- No Transportation
- Scheduling Conflict
Carrot Clinic believes that by decreasing the number of appointment no-shows, they will be able to increase treatment effectiveness and improve the client’s outcomes.
The Information Stage
After six months of collecting data Carrot Clinic has a total of 200 no-shows. This confirms their notion that many clients were missing appointments. Now they begin a breakdown of the reasons why.
First, they noticed that the largest percentage of the no-shows is the result of clients forgetting their appointment. Forgetting the appointment equals all three other options combined. You can see the breakdown in the graph below.
Avoiding the Chasm
To avoid falling into the Chasm, Carrot Clinic needs to make sure they don’t stop here.
If they continue tracking these metrics without taking any actions to improve them, they’ll fall into the Chasm.
Taking no action is resorting to collecting data for data’s sake. It won’t help them improve, and it isn’t fair to those who they’ve asked to collect the data in the first place.
The Knowledge Stage
Now, Carrot Clinic begins asking questions of the information. And the big question is…why is it that clients are missing appointments? One of Carrot Clinic’s suggested insights was correct – Forgot appointment is the biggest culprit, making up over half of the no-shows. The next largest percentage is no transportation, followed by the other field, and the scheduling conflict.
Carrot Clinic decides to implement a phone call reminder system to see if they can reduce the number of appointments missed due to clients’ forgetfulness. They take this approach because they want to act on the largest deficiency first and make the biggest impact on the largest number of clients. The phone call reminder system will be an automated dialer that will remind the client of their appointment in advance.
After six months of using the automated dialer, Carrot Clinic runs the same report again – only this time they can see that the overall number of no-shows has been reduced by half. With the drop in the overall no-show rate, there is also a drop in the percentage of appointments that were missed because of clients forgetting about them.
Carrot Clinic realized that if action is taken at the client level, the number of appointments missed will be reduced. They now know that getting clients to show up for their appointment is something that can be improved, because they did it.
The Wisdom Stage
The next largest deficiency is a lack of transportation to appointments, so now Carrot Clinic will try different things around transportation. They have a few options:
- Institute a transportation plan as part of treatment to have clients plan how they will get to appointments.
- Provide bus vouchers for individuals that could use them.
They are confident that either action will yield positive results in their outcomes data because they know that clients will attend their appointments if the clinic can help them reduce the obstacles.
Draining the Swamp
Methodically taking actions to reduce the largest deficiency is known as draining the swamp.

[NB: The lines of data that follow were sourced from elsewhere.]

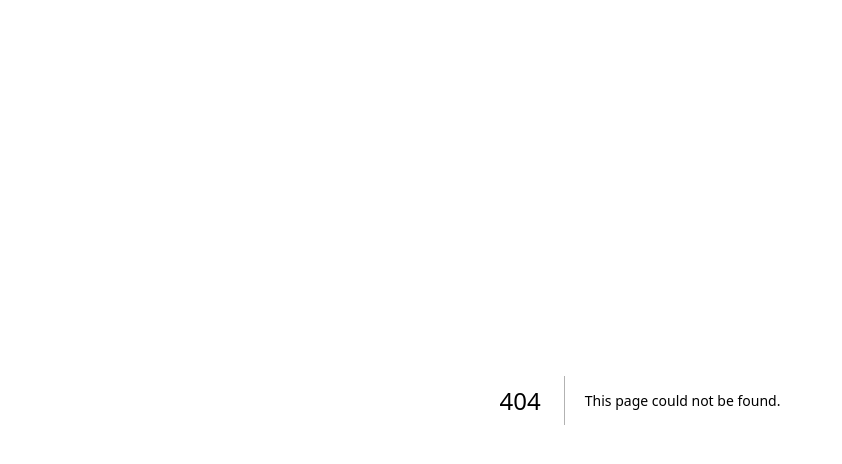
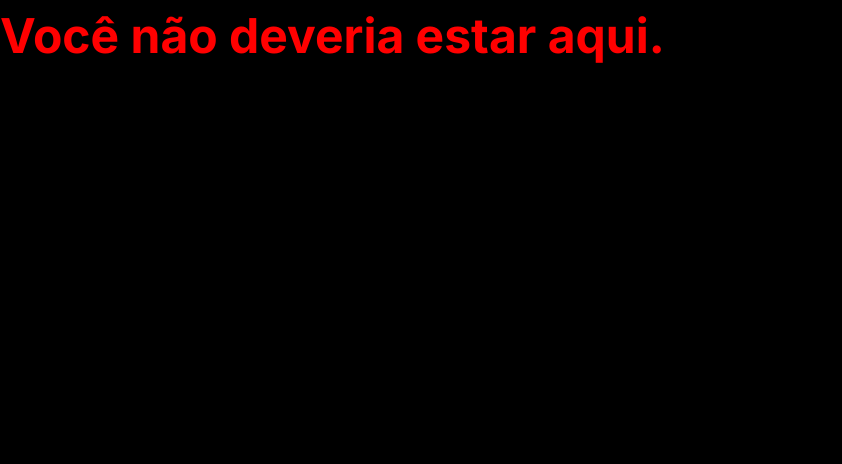
Before and after one commit to g-pg/movies-list, a Next.js app: page /admin in a window 1280 px wide. Before the commit this address had no page. Shown: the top 464 px of the page, without its empty margins (0-842 px from the left). Built offline with nearby package versions, Linux system fonts and the light colour scheme; no server answers; the database is empty; sample sign-in values are in the browser's storage.

Commit message:
added admin role

```diff
--- a/pages/test/index.jsx
+++ b/pages/admin/index.jsx
@@ -1,10 +1,34 @@
-import React, { use, useState } from "react";
-import { useSession, signIn, signOut } from "next-auth/react";
+import React, { useEffect, useState } from "react";
+import { signOut } from "next-auth/react";
 import fetcher from "@/lib/fetcher";
+import { authOptions } from "../api/auth/[...nextauth]";
+import { getServerSession } from "next-auth";
+import useCurrentUser from "@/hooks/useCurrentUser";
+import { useRouter } from "next/router";
+
+export async function getServerSideProps(context) {
+	const session = await getServerSession(context.req, context.res, authOptions);
+
+	if (!session) {
+		return {
+			redirect: {
+				destination: "/?auth=true",
+				permanent: false,
+			},
+		};
+	}
+
+	return {
+		props: {},
+	};
+}
 
 export default function TestPage() {
 	const [user, setUser] = useState("");
 	const [userFound, setUserFound] = useState("");
+	const router = useRouter();
+	const { data: userLogged, status } = useCurrentUser();
+	console.log(router);
 
 	async function findUser(user) {
 		try {
@@ -42,6 +66,29 @@ export default function TestPage() {
 
 	function handleSignOut() {
 		signOut({ callbackUrl: "/" });
+	}
+
+	useEffect(() => {
+		if (userLogged && userLogged.role !== "admin") {
+			router.replace("/?auth=true");
+		}
+	}, [userLogged, router]);
+
+	if (userLogged?.role != "admin") {
+		return (
+			<p
+				style={{
+					position: "absolute",
+					inset: "0",
+					margin: "auto",
+					color: "red",
+					fontSize: "3rem",
+					fontWeight: "700",
+				}}
+			>
+				Você não deveria estar aqui.
+			</p>
+		);
 	}
 	return (
 		<>
```
Also changed, not shown: 1 other file (tests, documents, lock files or other folders).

The largest deficiency will stick out above the swamp line, but when it’s reduced a new largest deficiency will stick out above the new swamp line. When actions are continuously taken against the deficiencies that are having the largest impact, outcomes are systematically improved and your strategic goals and objectives are achieved.
Once you have used the Data-to-Wisdom Continuum to reduce deficiencies across all your business areas, then you can revisit your strategic plan, and begin the process again. We hope that this course has provided you with valuable insight into how you can use the data captured in your EHR to not just measure your outcomes, but improve them.
After acting on the forgot appointment and no transportation deficiencies, Carrot Clinic will now turn their attention to the scheduling conflict deficiency as that is the next one. Once they eradicate the remaining deficiencies, they’ll apply the Data-to-Wisdom Continuum to other areas of their business.
By relying on their strategic plan and the Data-to-Wisdom Continuum for guidance, Carrot Clinic will turn every “if” into something they’ve achieved. And so can you.